Quillette editor Andy Ngo described antifa as a “paramilitary-style movement of anarchists and communists agitating for a revolution” in a Wall Street Journal op-ed detailing his assault at the hands of the group.
“The mainstream media describe antifa as ‘antifascist,’ but in fact it is a far-left paramilitary-style movement of anarchists and communists agitating for a revolution,” Ngo wrote. His description runs counter to that of many of the journalists and major media outlets who covered the attack, which cast antifa as a largely peaceful group with the laudable aim of fighting fascism. The Daily Caller documented the group’s history of attacks on journalists here.
“I was set upon by a mob, some wearing fiberglass-hardened gloves as well as masks,” Ngo wrote. He had already approached the police twice to report that members of the crowd threw milkshakes in his face, but was told police wouldn’t pursue the suspects because they didn’t want to “incite” the protesters. “They pummeled me in the face and the back of the head until I let go of my camera, which somebody snatched. I raised my arms in surrender, but the mob took that as a signal to become more aggressive.” (RELATED: Democrats Silent On Antifa Attack, Liberal Journos And Activists Blame The Victim)
Ngo’s account is backed up by footage and photos posted online before, during and after the attack. He is seen peacefully filming the rally, and passively defending himself as antifa members hit and kick him repeatedly and throw various objects and liquids in his face. He stumbles off and sits down, recounting what happened in a Twitter live stream.
— Andy Ngo (@MrAndyNgo) June 29, 2019
“Where the hell were all of you?” he asks, when Portland personnel approach. He is visibly shaken and frustrated, cutting off the officer who asks him to state his name. “My name is Andy Ngo. I had been assaulted twice earlier today and reported it to your colleagues, and nothing was done.” (RELATED: Writer For HuffPo Makes Excuses For Antifa After Far-Left Group Attacks Journalist)
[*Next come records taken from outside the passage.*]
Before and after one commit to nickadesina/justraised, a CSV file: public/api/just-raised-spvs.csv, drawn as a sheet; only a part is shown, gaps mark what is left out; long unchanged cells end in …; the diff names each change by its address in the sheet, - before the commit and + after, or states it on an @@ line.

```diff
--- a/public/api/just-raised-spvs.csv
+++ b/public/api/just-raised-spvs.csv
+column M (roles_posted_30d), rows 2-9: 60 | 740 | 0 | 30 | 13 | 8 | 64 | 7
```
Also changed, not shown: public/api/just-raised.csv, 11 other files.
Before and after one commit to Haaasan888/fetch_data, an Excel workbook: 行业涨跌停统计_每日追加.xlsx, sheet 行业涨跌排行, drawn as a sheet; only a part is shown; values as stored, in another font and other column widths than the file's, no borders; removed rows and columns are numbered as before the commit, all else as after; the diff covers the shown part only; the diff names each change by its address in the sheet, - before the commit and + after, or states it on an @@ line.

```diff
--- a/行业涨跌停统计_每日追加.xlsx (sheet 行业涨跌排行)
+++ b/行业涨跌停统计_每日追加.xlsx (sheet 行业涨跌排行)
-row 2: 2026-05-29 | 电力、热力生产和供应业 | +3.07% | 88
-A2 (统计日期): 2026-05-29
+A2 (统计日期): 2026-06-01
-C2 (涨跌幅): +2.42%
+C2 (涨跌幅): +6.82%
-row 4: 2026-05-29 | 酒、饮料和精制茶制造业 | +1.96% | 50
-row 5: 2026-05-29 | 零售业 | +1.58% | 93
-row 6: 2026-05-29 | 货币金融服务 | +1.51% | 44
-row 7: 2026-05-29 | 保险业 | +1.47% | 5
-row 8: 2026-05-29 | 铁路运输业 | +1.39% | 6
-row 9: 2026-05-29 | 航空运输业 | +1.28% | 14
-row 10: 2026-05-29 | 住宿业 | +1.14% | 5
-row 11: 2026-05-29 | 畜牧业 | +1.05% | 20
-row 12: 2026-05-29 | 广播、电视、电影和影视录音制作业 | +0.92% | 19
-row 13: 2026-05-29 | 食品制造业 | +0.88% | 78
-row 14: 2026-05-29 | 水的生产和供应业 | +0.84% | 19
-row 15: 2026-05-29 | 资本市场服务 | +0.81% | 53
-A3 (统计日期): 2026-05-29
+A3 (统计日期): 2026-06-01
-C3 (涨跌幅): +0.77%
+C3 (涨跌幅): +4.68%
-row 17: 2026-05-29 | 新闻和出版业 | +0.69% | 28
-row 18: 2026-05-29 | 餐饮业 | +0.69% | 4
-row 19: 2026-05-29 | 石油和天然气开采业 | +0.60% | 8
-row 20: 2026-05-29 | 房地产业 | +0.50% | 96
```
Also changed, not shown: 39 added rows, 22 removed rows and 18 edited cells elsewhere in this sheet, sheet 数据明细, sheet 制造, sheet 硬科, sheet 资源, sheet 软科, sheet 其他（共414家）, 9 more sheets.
Ngo spent more than a day in the hospital with a brain bleed, and was told he may suffer memory loss for up to six months. It’s clear he is still recovering as he recounts his story in a video running at the top of the WSJ op-ed.
“Despite being surrounded by institutions of the rule of law that day, what I experienced was violent anarchy and lawlessness,” he concluded in the op-ed. “Portland calls itself a ‘sanctuary city,’ but it’s nothing of the sort for a law-abiding journalist.”